* **Source material**
•••

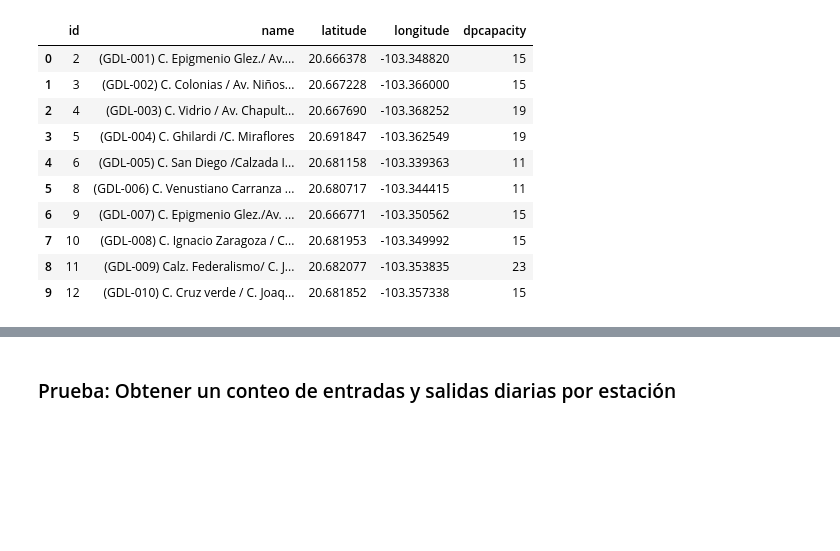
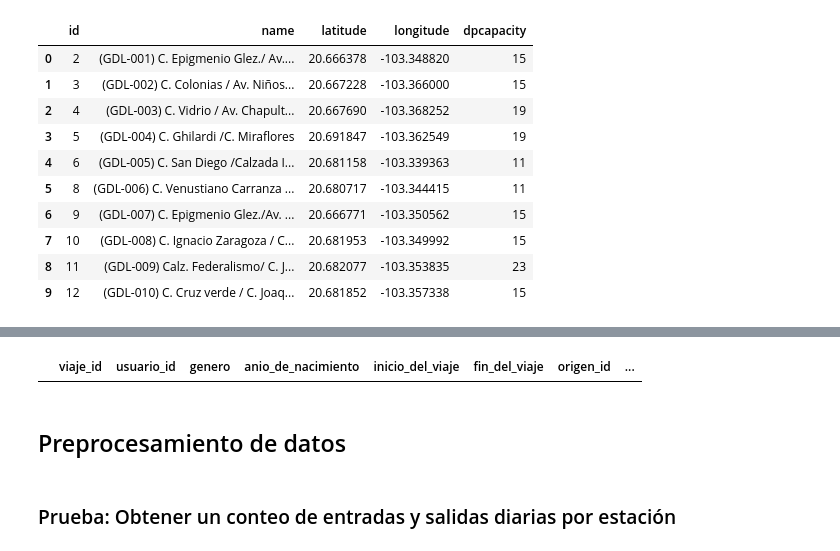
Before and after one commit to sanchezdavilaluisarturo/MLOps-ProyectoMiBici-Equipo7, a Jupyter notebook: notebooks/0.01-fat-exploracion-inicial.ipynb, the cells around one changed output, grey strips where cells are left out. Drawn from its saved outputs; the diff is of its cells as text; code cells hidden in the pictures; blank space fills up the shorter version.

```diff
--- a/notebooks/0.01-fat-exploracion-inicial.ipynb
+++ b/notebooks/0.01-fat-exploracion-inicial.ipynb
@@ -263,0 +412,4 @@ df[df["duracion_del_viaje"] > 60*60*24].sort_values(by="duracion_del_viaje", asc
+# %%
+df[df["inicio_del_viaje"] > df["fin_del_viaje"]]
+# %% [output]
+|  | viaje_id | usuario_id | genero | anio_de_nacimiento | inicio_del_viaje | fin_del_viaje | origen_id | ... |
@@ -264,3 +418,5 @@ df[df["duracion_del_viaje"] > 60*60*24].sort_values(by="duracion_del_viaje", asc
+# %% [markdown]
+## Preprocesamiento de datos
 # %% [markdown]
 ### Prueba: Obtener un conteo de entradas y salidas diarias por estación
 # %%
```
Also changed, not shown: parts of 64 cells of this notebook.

•••

Your task is to restate every record word for word. Omit all pictures.

* **Answer box**
Before and after one commit to sanchezdavilaluisarturo/MLOps-ProyectoMiBici-Equipo7, a Jupyter notebook: notebooks/0.01-fat-exploracion-inicial.ipynb, the cells around one changed output, grey strips where cells are left out. Drawn from its saved outputs; the diff is of its cells as text; code cells hidden in the pictures; blank space fills up the shorter version.

```diff
--- a/notebooks/0.01-fat-exploracion-inicial.ipynb
+++ b/notebooks/0.01-fat-exploracion-inicial.ipynb
@@ -263,0 +412,4 @@ df[df["duracion_del_viaje"] > 60*60*24].sort_values(by="duracion_del_viaje", asc
+# %%
+df[df["inicio_del_viaje"] > df["fin_del_viaje"]]
+# %% [output]
+|  | viaje_id | usuario_id | genero | anio_de_nacimiento | inicio_del_viaje | fin_del_viaje | origen_id | ... |
@@ -264,3 +418,5 @@ df[df["duracion_del_viaje"] > 60*60*24].sort_values(by="duracion_del_viaje", asc
+# %% [markdown]
+## Preprocesamiento de datos
 # %% [markdown]
 ### Prueba: Obtener un conteo de entradas y salidas diarias por estación
 # %%
```
Also changed, not shown: parts of 64 cells of this notebook.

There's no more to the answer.